Unease over the import of foreign alcohol and tobacco still hangs like a haze over the sin industry. In part because of the desire to protect local brands, the government is still reluctant to let in foreign beer or wine, sources confirm.
Though the Ministry of Commerce said it would allow wine imports earlier this year, retailers want to broaden the appeal of their shelves. U Myo Min Aung, spokesperson for the Myanmar Retailers’ Association, has pointed out that his members have to supply 300 outlets and 22 supermarkets. But he said that, under pressure from the Tax Advisory Board and the commerce ministry, those stores stopped selling beer and other liquors in February.
MRA executive member U Aung Naing Myint, who owns a retail shop in Mandalay, said many foreign brands of alcohol on sale in retail chains were illegal and had no tax labels. “The liquor market is booming,” he said. “It’s also illegal.”
MRA members pressed for permission to import wine last month, but the ministry is still considering the proposal, he said. This entails checking bottles against code numbers to verify authenticity, and fakes amid the vodka and the scotch from across the border keep turning up, he said,
“Mobile teams don’t normally raid shops or warehouses. They stop deliveries en route, and they usually find foreign beer,” he said.

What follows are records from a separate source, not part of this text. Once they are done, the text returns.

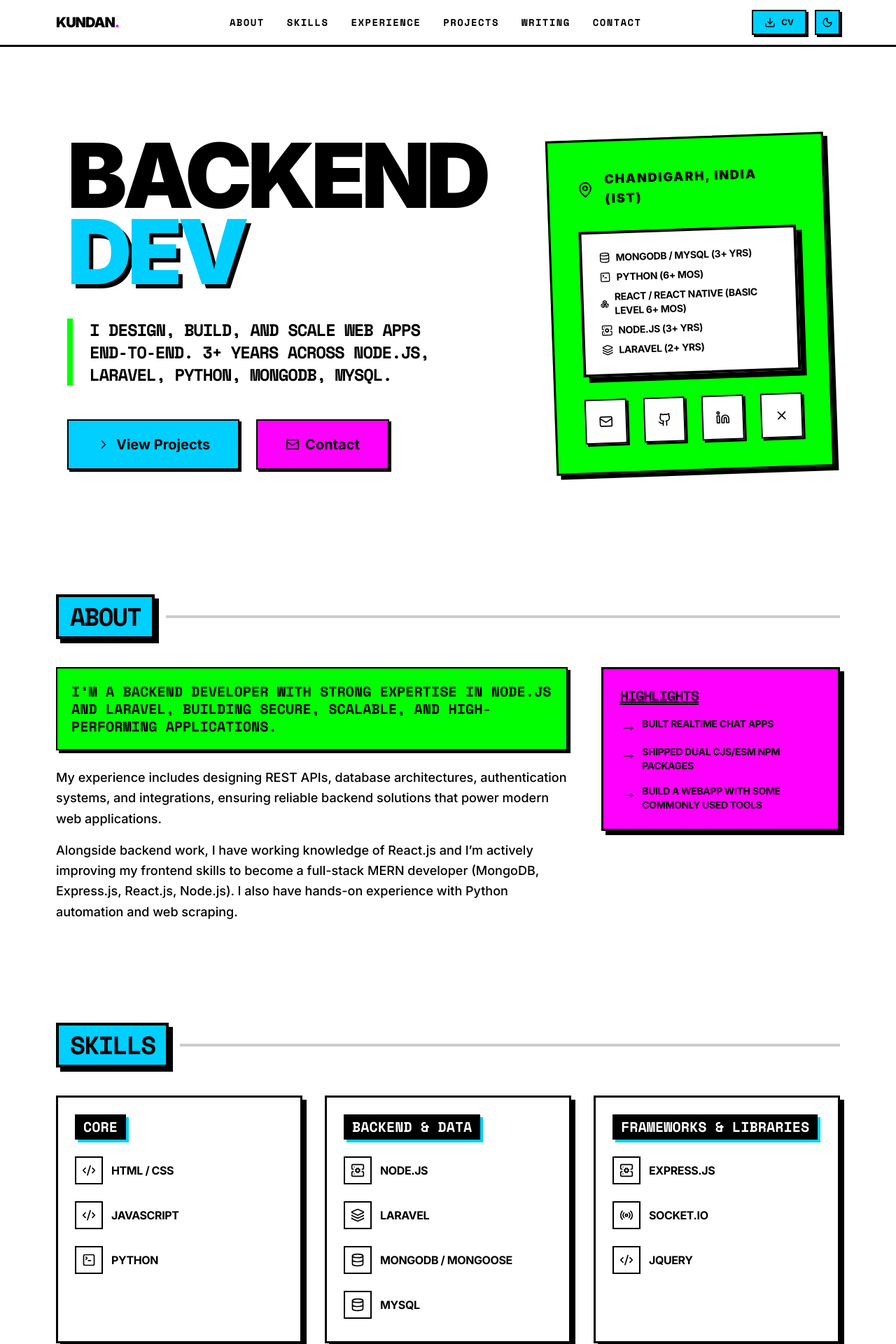
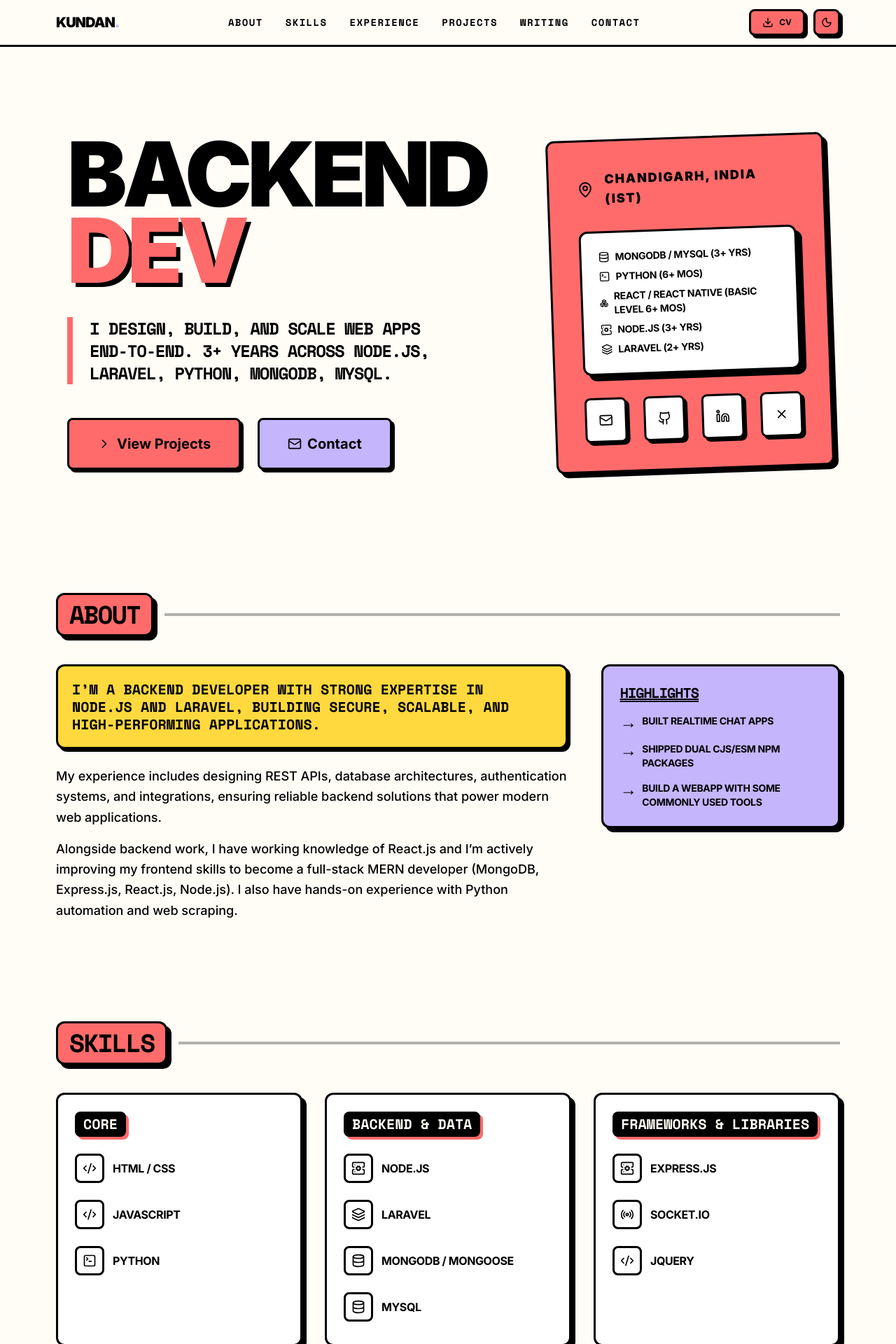
Before and after one commit to kunndnn/portfolio, a React (Vite) app: page / in a window 1280 px wide. Shown: the top 1920 px of the page at 70% size. Built offline with nearby package versions, Linux system fonts and the light colour scheme.

Commit message:
style: neo-brutalism style change

```diff
--- a/src/components/About.jsx
+++ b/src/components/About.jsx
@@ -6,7 +6,7 @@ export default function About() {
     <Section id="about" title="About">
       <div className="grid gap-8 lg:gap-12 lg:grid-cols-3">
         <div className="lg:col-span-2">
-          <p className="text-lg sm:text-xl font-bold leading-tight uppercase font-mono bg-[var(--accent-2)] text-black p-5 border-2 border-black shadow-[4px_4px_0px_0px_var(--border)] mb-6">
+          <p className="text-lg sm:text-xl font-bold leading-tight uppercase font-mono bg-[var(--accent-2)] text-black p-5 border-[3px] border-[var(--border)] rounded-xl shadow-[4px_4px_0px_0px_var(--shadow-color)] mb-6">
             I’m a Backend Developer with strong expertise in Node.js and Laravel, building secure, scalable, and high-performing applications.
           </p>
           <p className="leading-relaxed font-medium text-lg">
--- a/src/components/Contact.jsx
+++ b/src/components/Contact.jsx
@@ -10,7 +10,7 @@ export default function Contact() {
         <Card
           initial={{ rotate: -1 }}
           whileInView={{ rotate: 0 }}
-          className="p-10 bg-[var(--accent-2)]"
+          className="p-10 bg-[var(--accent)]"
         >
           <div className="mb-8 text-3xl font-black uppercase font-mono tracking-tighter decoration-double underline">
             Let's build something!
@@ -29,7 +29,7 @@ export default function Contact() {
             ))}
           </div>
           <div className="mt-10 border-t-4 border-[var(--border)] pt-6 font-bold text-xl uppercase font-mono">
-            Direct Email: <span className="text-[var(--accent-3)] break-all">{DATA.email}</span>
+            Direct Email: <span className="text-[var(--accent-2)] break-all font-black">{DATA.email}</span>
           </div>
         </Card>
       </div>
--- a/src/components/Experience.jsx
+++ b/src/components/Experience.jsx
@@ -19,7 +19,7 @@ export default function Experience() {
                 <h3 className="text-2xl font-black uppercase font-mono tracking-tighter leading-tight group-hover:text-[var(--accent-3)] transition-colors">
                   {exp.role}
                 </h3>
-                <p className="font-bold bg-black text-white px-3 py-1 inline-block uppercase tracking-widest text-sm">
+                <p className="font-bold bg-[var(--text)] text-[var(--bg)] px-3 py-1 inline-block uppercase tracking-widest text-sm rounded-lg">
                   {exp.company}
                 </p>
               </div>
@@ -30,7 +30,7 @@ export default function Experience() {
             <ul className="grid gap-4">
               {exp.bullets.map((b, idx) => (
                 <li key={idx} className="flex gap-3 text-lg font-medium leading-snug">
-                  <span className="text-[var(--accent-2)] font-black text-2xl flex-shrink-0 mt-[-2px]">»</span>
+                  <span className="text-[var(--accent)] font-black text-2xl flex-shrink-0 mt-[-2px]">»</span>
                   <span>{b}</span>
                 </li>
               ))}
--- a/src/components/Hero.jsx
+++ b/src/components/Hero.jsx
@@ -46,7 +46,7 @@ export default function Hero() {
               className="text-5xl font-black tracking-tighter sm:text-7xl md:text-8xl lg:text-9xl uppercase leading-none sm:leading-[0.85]"
             >
               {DATA.title.split(' ').map((word, i) => (
-                <span key={i} className={i % 2 === 0 ? "block" : "block text-[var(--accent)] drop-shadow-[4px_4px_0px_var(--border)] sm:drop-shadow-[6px_6px_0px_var(--border)]"}>
+                <span key={i} className={i % 2 === 0 ? "block" : "block text-[var(--accent)] drop-shadow-[4px_4px_0px_var(--shadow-color)] sm:drop-shadow-[6px_6px_0px_var(--shadow-color)]"}>
                   {word}
                 </span>
               ))}
@@ -55,7 +55,7 @@ export default function Hero() {
               initial={{ opacity: 0, y: 20 }}
               animate={{ opacity: 1, y: 0 }}
               transition={{ duration: 0.6, delay: 0.2 }}
-              className="mt-6 sm:mt-10 text-xl sm:text-2xl font-black font-mono border-l-8 border-[var(--accent-2)] pl-6 uppercase tracking-tighter max-w-2xl"
+              className="mt-6 sm:mt-10 text-xl sm:text-2xl font-black font-mono border-l-8 border-[var(--accent)] pl-6 uppercase tracking-tighter max-w-2xl"
             >
               {DATA.tagline}
             </motion.p>
@@ -78,7 +78,7 @@ export default function Hero() {
               animate={{ rotate: -2, scale: 1, opacity: 1 }}
               transition={{ delay: 0.4 }}
               whileHover={{ rotate: 0, scale: 1.05 }}
-              className="p-6 md:p-10 bg-[var(--accent-2)]"
+              className="p-6 md:p-10 bg-[var(--accent)]"
               textColor="#000000"
             >
               <div className="mb-8 flex items-center gap-4 font-black uppercase tracking-widest text-lg">
@@ -86,7 +86,7 @@ export default function Hero() {
                 <span>{DATA.location}</span>
               </div>
 
-              <div className="bg-[var(--surface)] border-4 border-black p-6 mb-8 shadow-[8px_8px_0px_0px_var(--shadow-color)] text-[var(--text)]">
+              <div className="bg-[var(--surface)] border-[3px] border-[var(--border)] rounded-xl p-6 mb-8 shadow-[8px_8px_0px_0px_var(--shadow-color)] text-[var(--text)]">
                 {showSkills()}
               </div>
 
--- a/src/components/Projects.jsx
+++ b/src/components/Projects.jsx
@@ -16,7 +16,7 @@ export default function Projects() {
             className="p-6 flex flex-col justify-between bg-[var(--surface)]"
           >
             <div>
-              <h3 className="text-2xl font-black uppercase font-mono tracking-tighter bg-[var(--accent-2)] border-2 border-[var(--border)] px-3 py-1 inline-block mb-4 shadow-[4px_4px_0px_0px_var(--border)]">
+              <h3 className="text-2xl font-black uppercase font-mono tracking-tighter bg-[var(--accent-2)] border-[3px] border-[var(--border)] px-3 py-1 inline-block mb-4 rounded-xl shadow-[4px_4px_0px_0px_var(--shadow-color)]">
                 {p.name}
               </h3>
               <p className="mt-2 text-lg font-medium leading-tight">{p.description}</p>
--- a/src/components/Skills.jsx
+++ b/src/components/Skills.jsx
@@ -18,7 +18,7 @@ export default function Skills() {
             className="p-6"
             style={{ transform: `rotate(${i % 2 === 0 ? -1 : 1}deg)` }}
           >
-            <h3 className="mb-6 text-xl font-black uppercase font-mono bg-black text-white px-3 py-1 inline-block shadow-[4px_4px_0px_0px_var(--accent)]">
+            <h3 className="mb-6 text-xl font-black uppercase font-mono bg-[var(--text)] text-[var(--bg)] px-3 py-1 inline-block rounded-lg shadow-[4px_4px_0px_0px_var(--accent)]">
               {group.group}
             </h3>
             <ul className="space-y-6">
@@ -26,19 +26,19 @@ export default function Skills() {
                 <li key={s.name} className="group">
                   <div className="mb-2 flex items-center justify-between">
                     <div className="flex items-center gap-3">
-                      <div className="p-2 border-2 border-[var(--border)] bg-[var(--surface)] text-[var(--text)] group-hover:bg-[var(--accent-2)] group-hover:text-black transition-colors">
+                      <div className="p-2 border-[3px] border-[var(--border)] rounded-lg bg-[var(--surface)] text-[var(--text)] group-hover:bg-[var(--accent)] group-hover:text-black transition-colors">
                         <s.icon className="h-5 w-5" />
                       </div>
                       <span className="font-bold uppercase tracking-tight">{s.name}</span>
                     </div>
                   </div>
                   {s.level && (
-                    <div className="border-2 border-[var(--border)] h-4 bg-[var(--surface)] shadow-[2px_2px_0px_0px_var(--shadow-color)] overflow-hidden">
+                    <div className="border-[3px] border-[var(--border)] h-4 rounded-lg bg-[var(--surface)] shadow-[2px_2px_0px_0px_var(--shadow-color)] overflow-hidden">
                       <motion.div
                         initial={{ width: 0 }}
                         whileInView={{ width: `${clamp01(s.level)}%` }}
                         transition={{ duration: 1, ease: "easeOut" }}
-                        className="h-full bg-[var(--accent-2)] border-r-2 border-[var(--border)]"
+                        className="h-full bg-[var(--accent)] border-r-[3px] border-[var(--border)] rounded-lg"
                       />
                     </div>
                   )}
--- a/src/components/Writing.jsx
+++ b/src/components/Writing.jsx
@@ -16,7 +16,7 @@ export default function Writing() {
             className="p-8 cursor-pointer bg-[var(--surface)] group flex flex-col items-center text-center"
             onClick={() => handleClick(post.href)}
           >
-            <div className="brutalist-badge bg-[var(--accent-3)] mb-4 text-xs font-mono">
+            <div className="brutalist-badge bg-[var(--accent)] mb-4 text-xs font-mono">
               {post.date}
             </div>
             <h3 className="text-xl font-black uppercase font-mono tracking-tighter group-hover:underline decoration-4">
--- a/src/components/common/Section.jsx
+++ b/src/components/common/Section.jsx
@@ -2,10 +2,10 @@ export default function Section({ id, title, children, className = "" }) {
   return (
     <section id={id} className={`scroll-mt-24 py-12 ${className}`}>
       <div className="mb-10 flex items-center gap-4">
-        <h2 className="text-2xl sm:text-4xl font-black uppercase tracking-tighter font-mono bg-[var(--accent)] border-4 border-[var(--border)] px-4 py-2 shadow-[6px_6px_0px_0px_var(--shadow-color)]">
+        <h2 className="text-2xl sm:text-4xl font-black uppercase tracking-tighter font-mono bg-[var(--accent)] border-[3px] border-[var(--border)] rounded-xl px-4 py-2 shadow-[6px_6px_0px_0px_var(--shadow-color)]">
           {title}
         </h2>
-        <div className="h-1 flex-1 bg-[var(--border)] opacity-20"></div>
+        <div className="h-1 flex-1 bg-[var(--border)] opacity-30"></div>
       </div>
       {children}
     </section>
--- a/src/index.css
+++ b/src/index.css
@@ -9,12 +9,12 @@
 }
 
 :root {
-  --bg: #ffffff;
-  --surface: #ffffff;
+  --bg: #FFFDF5;
+  --surface: #FFFFFF;
   --text: #000000;
-  --accent: #00CFFF;
-  --accent-2: #00FF00;
-  --accent-3: #FF00FF;
+  --accent: #FF6B6B;
+  --accent-2: #FFD93D;
+  --accent-3: #C4B5FD;
   --border: #000000;
   --shadow-color: #000000;
   --border-width: 3px;
@@ -22,14 +22,14 @@
 }
 
 .dark {
-  --bg: #000000;
-  --surface: #111111;
-  --text: #ffffff;
-  --accent: #00CFFF;
-  --accent-2: #00FF00;
-  --accent-3: #FF00FF;
-  --border: #ffffff;
-  --shadow-color: #ffffff;
+  --bg: #1A1A2E;
+  --surface: #232342;
+  --text: #FFFFFF;
+  --accent: #FF6B6B;
+  --accent-2: #FFD93D;
+  --accent-3: #C4B5FD;
+  --border: #FFFFFF;
+  --shadow-color: #FFFFFF;
 }
 
 @layer base {
@@ -45,6 +45,7 @@
     background-color: var(--surface);
     color: var(--text);
     border: var(--border-width) solid var(--border);
+    border-radius: 0.75rem;
     box-shadow: var(--shadow-offset) var(--shadow-offset) 0px 0px var(--shadow-color);
     transition: all 0.2s ease-in-out;
   }
@@ -57,8 +58,9 @@
   .brutalist-button {
     background-color: var(--accent);
     color: #000000;
-    border: 2px solid var(--border);
-    box-shadow: 3px 3px 0px 0px var(--shadow-color);
+    border: 3px solid var(--border);
+    border-radius: 0.5rem;
+    box-shadow: 4px 4px 0px 0px var(--shadow-color);
     font-weight: 700;
     padding: 0.5rem 1rem;
     display: inline-flex;
@@ -76,7 +78,6 @@
     color: var(--text);
   }
 
-  /* Specific override for accent buttons to keep black text for contrast */
   .brutalist-button[class*="bg-[var(--accent)"],
   .brutalist-button[class*="bg-[var(--accent-2)"],
   .brutalist-button[class*="bg-[var(--accent-3)"] {
@@ -84,17 +85,20 @@
   }
 
   .brutalist-button:hover {
-    transform: translate(-1px, -1px);
-    box-shadow: 4px 4px 0px 0px var(--shadow-color);
+    transform: translate(-2px, -2px);
+    box-shadow: 6px 6px 0px 0px var(--shadow-color);
   }
 
   .brutalist-button:active {
-    transform: translate(2px, 2px);
+    transform: translate(4px, 4px);
     box-shadow: 0px 0px 0px 0px var(--shadow-color);
   }
 
   .brutalist-badge {
-    @apply border-2 border-black px-2 py-1 text-xs font-black uppercase text-black;
+    @apply px-2 py-1 text-xs font-black uppercase;
+    border: 2px solid var(--border);
+    color: var(--text);
+    border-radius: 0.375rem;
     background-color: var(--accent-2);
     box-shadow: 2px 2px 0px 0px var(--shadow-color);
   }
```
Also changed, not shown: src/components/Footer.jsx (+4 -4 lines).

Ruby Mart in Kyauktada township, which is owned by Myanma Economic Holdings Ltd, stopped selling foreign brands, including Chang and other illegal imported beers, last year.
U Win Myint, director of the Ministry of Commerce, said they held a workshop with suppliers and retailers in July about how to open up the market for liquors and cigarettes, but so far without much in the way of results.
“The discussion [on whether to allow more exports or not] is still confidential. It’s not going to happen any time soon even if they do allow it, because we also have to think about the downside,” he said.
Meanwhile, the ministry’s journal Commerce this week reported that a mobile team had seized a lorry carrying about 4100 bottles of illegally imported alcohol to Yangon from Thailand by way of Myawaddy. Another story concerns a team that seized motorcycles ferrying about 180 cases of beer from Thailand to upper Myanmar.
U Win Myint said the mobile teams targeted products that dodged taxes or licence fees, usually on the road to their markets in Yangon and Mandalay.
Chang is a favourite brand in Myanmar and cheaper than others without tax charges, about K550 for a small can compared to not less than K750 for other brands.
Source: Myanmar Times